Other attacking tactics included the Dutch philosophy in the 1970s, which became known as “total football”. In this approach there were no fixed positions except for the goalkeeper, and the aim was to keep possession of the ball and deny opponents the ball. The Dutch were losing finalists in both the 1974 and 1978 World Cups.

In the 1978 final, the Dutch lost to the Carlos Menotti-coached Argentina. Menotti was as committed to entertaining football; he saw the game as an artform, which would inspire youth because of its beauty. He famously said:

You can lose a game, but what you cannot lose is the dignity earned by playing attractive football.

The Dutch team of 1974.

In this era, it was clear to many national teams that they could not match the attacking flair of the Brazilians or the Dutch. New defensive tactics were devised to counter this attacking dominance. The philosophy shifted to being just about winning and nothing else: if you wanted entertainment you should go to the theatre.

Teams such as Italy, which won the 1982 and 2006 World Cups, were based on a system coined the “catenaccio” (“the chain”), which aimed to nullify the attacking forces and prevent scoring. Not surprisingly, other teams quickly adopted this approach. Many matches during these period were dour affairs characterised by “no-risk” or “anti-football”.

Italy won the 2006 World Cup with a defensive approach to the game. EPA/Thomas Eisenhuth

So dominant and successful was this “futebol de resultos” that even the Brazilians moved away from flair and invention and adopted a more physical approach, with set roles meaning more positional discipline and less freedom for players to express themselves. Advocates of this style within Brazil pointed to triumphs in the 1994 and 2002 World Cups to contrast with the 1982 World Cup quarter-final exit of perhaps the greatest “futebol de arte” Brazilian team of all, which included Socrates and Zico (among others).

Brazil abandoned their widely admired attacking style after 1990 in the pursuit of winning at all costs. As a consequence, Brazil’s defensive playing style in recent tournaments has divided the nation and pundits’ opinions.

However, to the surprise of many, Spain revitalised the aesthetic form of the game at the 2010 World Cup. The underachieving Spanish (who previously had a best finish of fourth in the 1950 World Cup) adopted a system that would eventually be termed “tiki-taka”, a short-passing game, keeping possession of the ball with one-touch passing and movement.

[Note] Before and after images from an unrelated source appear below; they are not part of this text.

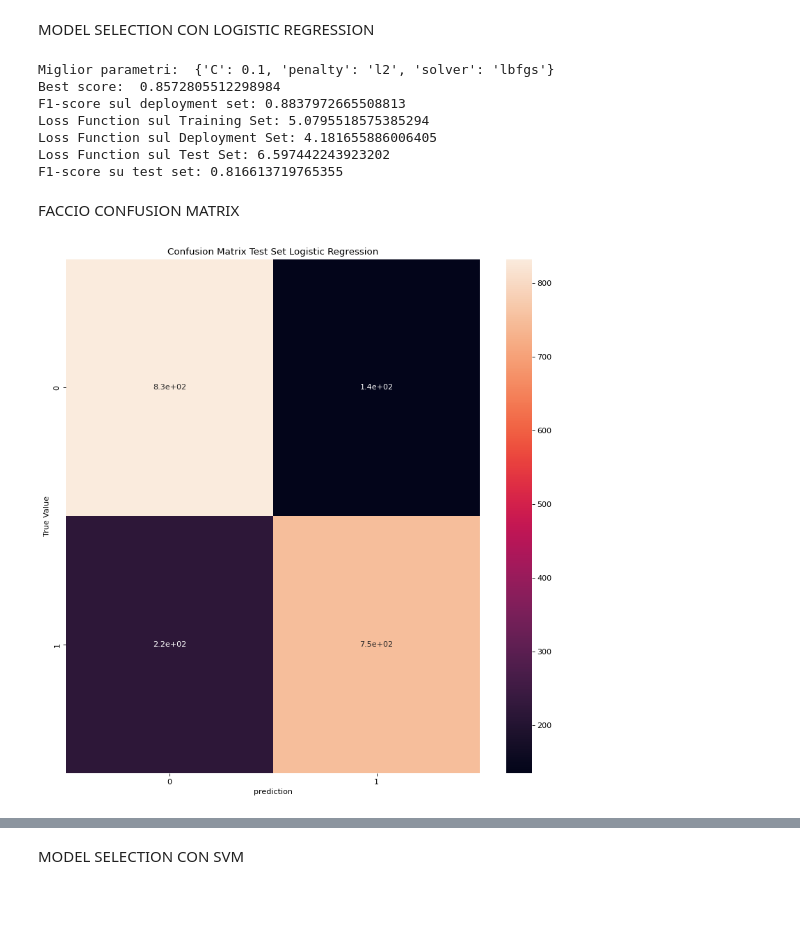
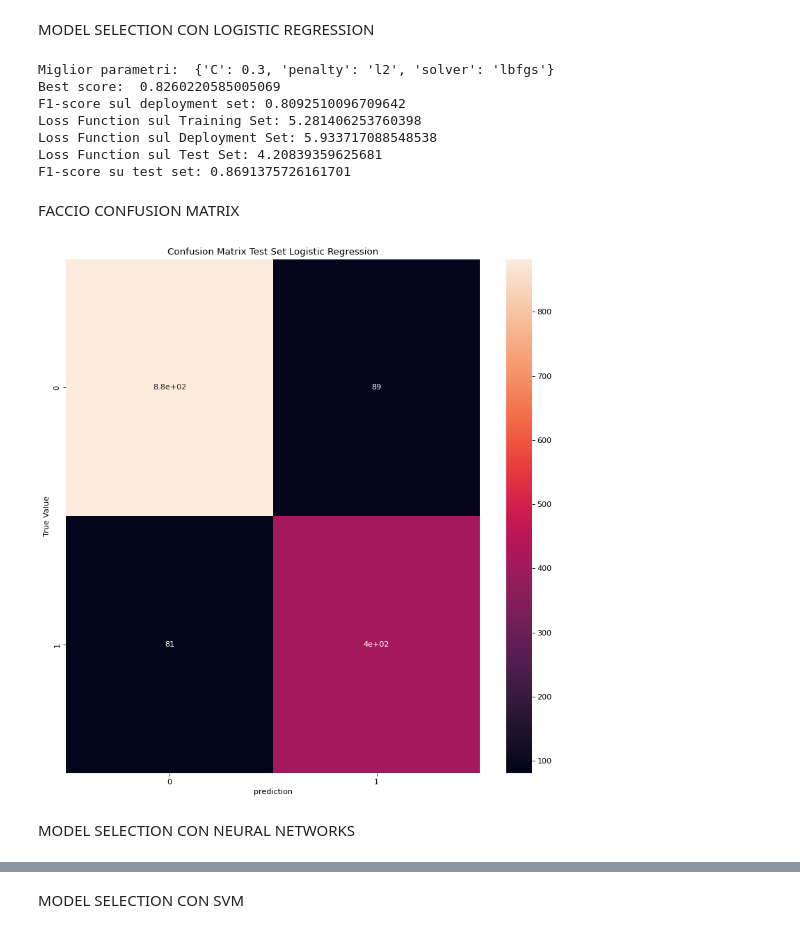
Before and after one commit to Daniele-00/Progetto-MachineLearning, a Jupyter notebook: ProgettoStroke/progettoML.ipynb, the cells around one changed output, grey strips where cells are left out. Drawn from its saved outputs; the diff is of its cells as text; code cells hidden in the pictures; blank space fills up the shorter version.

```diff
--- a/ProgettoStroke/progettoML.ipynb
+++ b/ProgettoStroke/progettoML.ipynb
@@ -636,7 +636,7 @@ P.S Nonostante le numero prove, il forte sbilanciamento del dataset mi portava m
 # %%
 
 
-smote =  SMOTE()
+smote =  SMOTE(sampling_strategy=0.5)
 
 ds_stroke = ds_stroke.sample(frac=1).reset_index(drop=True)
 X = ds_stroke.drop(["stroke"] , axis=1)
@@ -801,63 +801,66 @@ parametri = {'solver': ['lbfgs', 'liblinear', 'newton-cg', 'sag', 'saga'],
 logistic_model = LogisticRegression()
 
 # Creo un oggetto GridSearchCV
-grid_search = GridSearchCV(estimator=logistic_model, param_grid=parametri, scoring='f1_macro', cv=5)
+grid_search_logistic = GridSearchCV(estimator=logistic_model, param_grid=parametri, scoring='f1_macro', cv=5)
 
 # Eseguo la ricerca degli iperparametri
-grid_search.fit(X_tr_final, t_tr)
+grid_search_logistic.fit(X_tr_final, t_tr)
 
 # Best params e best score
-best_params = grid_search.best_params_
-best_score = grid_search.best_score_
+best_params_logistic = grid_search_logistic.best_params_
+best_score_logistic = grid_search_logistic.best_score_
 
 # Il modello migliore è già addestrato con i migliori iperparametri
-best_model = grid_search.best_estimator_
-print("Miglior parametri: ",best_params)
-print("Best score: ",best_score)
+best_model_logistic = grid_search_logistic.best_estimator_
+print("Miglior parametri: ",best_params_logistic)
+print("Best score: ",best_score_logistic)
 
-t_pred_deployment = best_model.predict(X_dep_final)
+t_pred_dep_logistic = best_model_logistic.predict(X_dep_final)
 # Calcola l'F1-score sul set di deployment
-f1_score_deployment = f1_score(t_dep, t_pred_deployment, average='macro')
-print("F1-score sul deployment set:", f1_score_deployment)
+f1_score_dep_logistic = f1_score(t_dep, t_pred_dep_logistic, average='macro')
+print("F1-score sul deployment set:", f1_score_dep_logistic)
 #Loss Function Training
-loss_train = log_loss(t_tr, best_model.predict(X_tr_final))
+loss_train = log_loss(t_tr, best_model_logistic.predict(X_tr_final))
 print(f'Loss Function sul Training Set: {loss_train}')
 
-#Ora addestramento su deployment set + training set e valutazione prestazione su test set
+
 X_deployment_test_combined = pd.concat([X_tr_final, X_dep_final], axis=0, ignore_index=True)
 t_dep_tr_combined = pd.concat([t_tr,t_dep], axis=0, ignore_index=True)
-best_model.fit(X_deployment_test_combined,t_dep_tr_combined)
-t_pred_test = best_model.predict(X_tes_final)
+#Ora addestramento su deployment set + training set e valutazione prestazione su test set
+best_model_logistic.fit(X_deployment_test_combined,t_dep_tr_combined)
+t_pred_test_logistic = best_model_logistic.predict(X_tes_final)
 
 #Loss Function deployment
-loss_dep = log_loss(t_dep, t_pred_deployment)
+loss_dep = log_loss(t_dep, t_pred_dep_logistic)
 print(f'Loss Function sul Deployment Set: {loss_dep}')
 
 #Loss Function test
-loss_tes = log_loss(t_te, t_pred_test)
+loss_tes = log_loss(t_te, t_pred_test_logistic)
 print(f'Loss Function sul Test Set: {loss_tes}')
 
 # Calcola l'F1-score sul set di test
-f1_score_tes = f1_score(t_te, t_pred_test, average='macro')
-print("F1-score su test set:", f1_score_tes)
+f1_score_tes_logistic = f1_score(t_te, t_pred_test_logistic, average='macro')
+print("F1-score su test set:", f1_score_tes_logistic)
 # %% [output]
-Miglior parametri:  {'C': 0.1, 'penalty': 'l2', 'solver': 'lbfgs'}
-Best score:  0.8572805512298984
-F1-score sul deployment set: 0.8837972665508813
-Loss Function sul Training Set: 5.0795518575385294
-Loss Function sul Deployment Set: 4.181655886006405
-Loss Function sul Test Set: 6.597442243923202
-F1-score su test set: 0.816613719765355
+Miglior parametri:  {'C': 0.3, 'penalty': 'l2', 'solver': 'lbfgs'}
+Best score:  0.8260220585005069
+F1-score sul deployment set: 0.8092510096709642
+Loss Function sul Training Set: 5.281406253760398
+Loss Function sul Deployment Set: 5.933717088548538
+Loss Function sul Test Set: 4.20839359625681
+F1-score su test set: 0.8691375726161701
 # %% [markdown]
 FACCIO CONFUSION MATRIX
 # %%
 # Calcolo la confusion matrix sul set di test
-conf_matrix = confusion_matrix(t_te, t_pred_test)
+conf_matrix_logistic = confusion_matrix(t_te, t_pred_test_logistic)
 figure(figsize=(12,12) , dpi = 80)
-hm = sns.heatmap(conf_matrix, annot=True)
+hm = sns.heatmap(conf_matrix_logistic, annot=True)
 plt.title("Confusion Matrix Test Set Logistic Regression")
 plt.xlabel("prediction")
 plt.ylabel("True Value")
 plt.show()
 # %% [output]
-[figure, old version]
+[figure, new version]
+# %% [markdown]
+MODEL SELECTION CON NEURAL NETWORKS
```
Also changed, not shown: parts of 10 cells of this notebook, 1 other file.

Spain won the 2010 World Cup using this tactic. Its World Cup success was complimented by European Championship wins in 2008 and 2012. Players such as Xavi, Cesc Fabregas and Andres Iniesta are now the standardbearers of the “futebol d’arte”. They demonstrate that there is a place for attacking football characterised by creativity and exhilarating play.

The hotly contested war between “futebol d’ arte” and “futbol de resultados” will once again take place in Brazil in the coming weeks. A battle between aesthetics and results will be waged.

With all the problems now plaguing FIFA with its handling of the legacy of the 2010 World Cup in South Africa, the Qatar corruption scandal and the unrest in Brazil, it would perhaps pray for a Brazil win playing “futebol d’arte” against a “tika-taka”-playing Spain. That is the beautiful game.